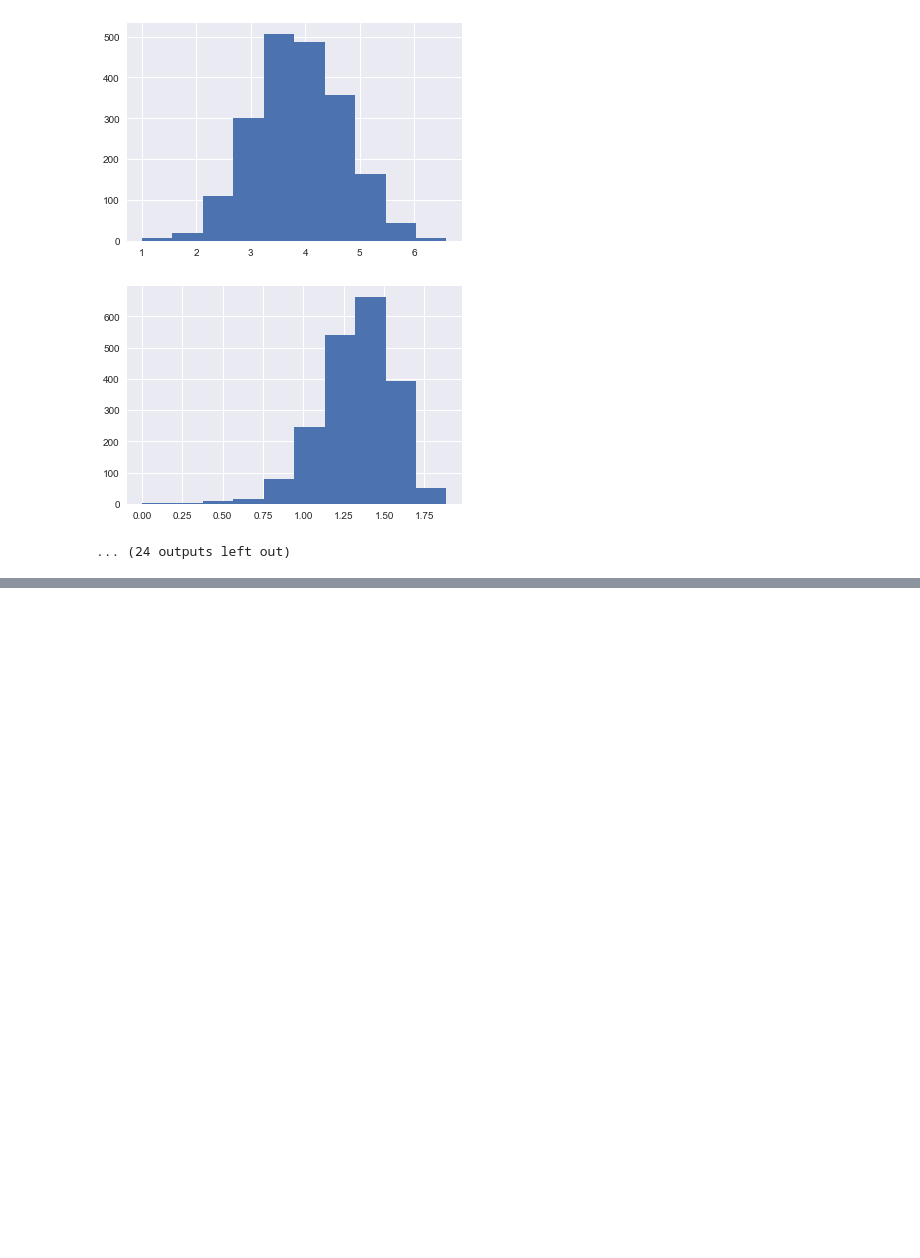
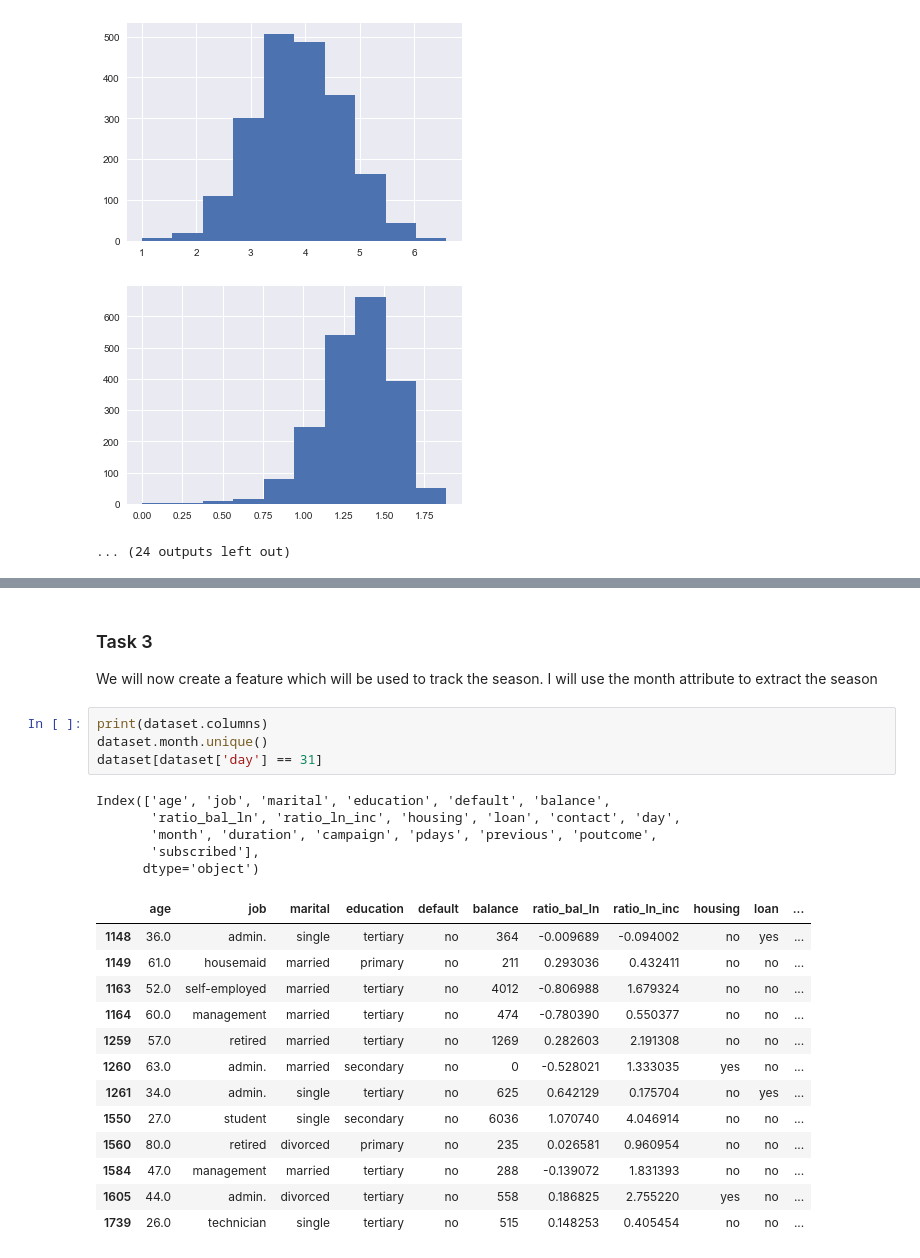
Before and after one commit to vipulpopat/MSCAI_Sem1_Etivity2, a Jupyter notebook: Etivity2.ipynb, the cells around one changed output, grey strips where cells are left out. Cells and saved outputs as stored; diff of their text form; blank space fills up the shorter version.

```diff
--- a/Etivity2.ipynb
+++ b/Etivity2.ipynb
@@ -296,0 +377,27 @@ for col in dataset.select_dtypes('number').columns:
+# %% [markdown]
+### Task 3
+
+We will now create a feature which will be used to track the season. I will use the month attribute to extract the season
+# %%
+print(dataset.columns)
+dataset.month.unique()
+dataset[dataset['day'] == 31]
+# %% [output]
+Index(['age', 'job', 'marital', 'education', 'default', 'balance',
+       'ratio_bal_ln', 'ratio_ln_inc', 'housing', 'loan', 'contact', 'day',
+       'month', 'duration', 'campaign', 'pdays', 'previous', 'poutcome',
+       'subscribed'],
+      dtype='object')
+|  | age | job | marital | education | default | balance | ratio_bal_ln | ratio_ln_inc | housing | loan | ... |
+| 1148 | 36.0 | admin. | single | tertiary | no | 364 | -0.009689 | -0.094002 | no | yes | ... |
+| 1149 | 61.0 | housemaid | married | primary | no | 211 | 0.293036 | 0.432411 | no | no | ... |
+| 1163 | 52.0 | self-employed | married | tertiary | no | 4012 | -0.806988 | 1.679324 | no | no | ... |
+| 1164 | 60.0 | management | married | tertiary | no | 474 | -0.780390 | 0.550377 | no | no | ... |
+| 1259 | 57.0 | retired | married | tertiary | no | 1269 | 0.282603 | 2.191308 | no | no | ... |
+| 1260 | 63.0 | admin. | married | secondary | no | 0 | -0.528021 | 1.333035 | yes | no | ... |
+| 1261 | 34.0 | admin. | single | tertiary | no | 625 | 0.642129 | 0.175704 | no | yes | ... |
+| 1550 | 27.0 | student | single | secondary | no | 6036 | 1.070740 | 4.046914 | no | no | ... |
+| 1560 | 80.0 | retired | divorced | primary | no | 235 | 0.026581 | 0.960954 | no | no | ... |
+| 1584 | 47.0 | management | married | tertiary | no | 288 | -0.139072 | 1.831393 | no | no | ... |
+| 1605 | 44.0 | admin. | divorced | tertiary | no | 558 | 0.186825 | 2.755220 | yes | no | ... |
+| 1739 | 26.0 | technician | single | tertiary | no | 515 | 0.148253 | 0.405454 | no | no | ... |
```
Also changed, not shown: parts of 23 cells of this notebook.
=-=-=-=-=
(PROBLEM) Copy out the material word for word, without any images.

(OUTPUT OF THE TASK)
Before and after one commit to vipulpopat/MSCAI_Sem1_Etivity2, a Jupyter notebook: Etivity2.ipynb, the cells around one changed output, grey strips where cells are left out. Cells and saved outputs as stored; diff of their text form; blank space fills up the shorter version.

```diff
--- a/Etivity2.ipynb
+++ b/Etivity2.ipynb
@@ -296,0 +377,27 @@ for col in dataset.select_dtypes('number').columns:
+# %% [markdown]
+### Task 3
+
+We will now create a feature which will be used to track the season. I will use the month attribute to extract the season
+# %%
+print(dataset.columns)
+dataset.month.unique()
+dataset[dataset['day'] == 31]
+# %% [output]
+Index(['age', 'job', 'marital', 'education', 'default', 'balance',
+       'ratio_bal_ln', 'ratio_ln_inc', 'housing', 'loan', 'contact', 'day',
+       'month', 'duration', 'campaign', 'pdays', 'previous', 'poutcome',
+       'subscribed'],
+      dtype='object')
+|  | age | job | marital | education | default | balance | ratio_bal_ln | ratio_ln_inc | housing | loan | ... |
+| 1148 | 36.0 | admin. | single | tertiary | no | 364 | -0.009689 | -0.094002 | no | yes | ... |
+| 1149 | 61.0 | housemaid | married | primary | no | 211 | 0.293036 | 0.432411 | no | no | ... |
+| 1163 | 52.0 | self-employed | married | tertiary | no | 4012 | -0.806988 | 1.679324 | no | no | ... |
+| 1164 | 60.0 | management | married | tertiary | no | 474 | -0.780390 | 0.550377 | no | no | ... |
+| 1259 | 57.0 | retired | married | tertiary | no | 1269 | 0.282603 | 2.191308 | no | no | ... |
+| 1260 | 63.0 | admin. | married | secondary | no | 0 | -0.528021 | 1.333035 | yes | no | ... |
+| 1261 | 34.0 | admin. | single | tertiary | no | 625 | 0.642129 | 0.175704 | no | yes | ... |
+| 1550 | 27.0 | student | single | secondary | no | 6036 | 1.070740 | 4.046914 | no | no | ... |
+| 1560 | 80.0 | retired | divorced | primary | no | 235 | 0.026581 | 0.960954 | no | no | ... |
+| 1584 | 47.0 | management | married | tertiary | no | 288 | -0.139072 | 1.831393 | no | no | ... |
+| 1605 | 44.0 | admin. | divorced | tertiary | no | 558 | 0.186825 | 2.755220 | yes | no | ... |
+| 1739 | 26.0 | technician | single | tertiary | no | 515 | 0.148253 | 0.405454 | no | no | ... |
```
Also changed, not shown: parts of 23 cells of this notebook.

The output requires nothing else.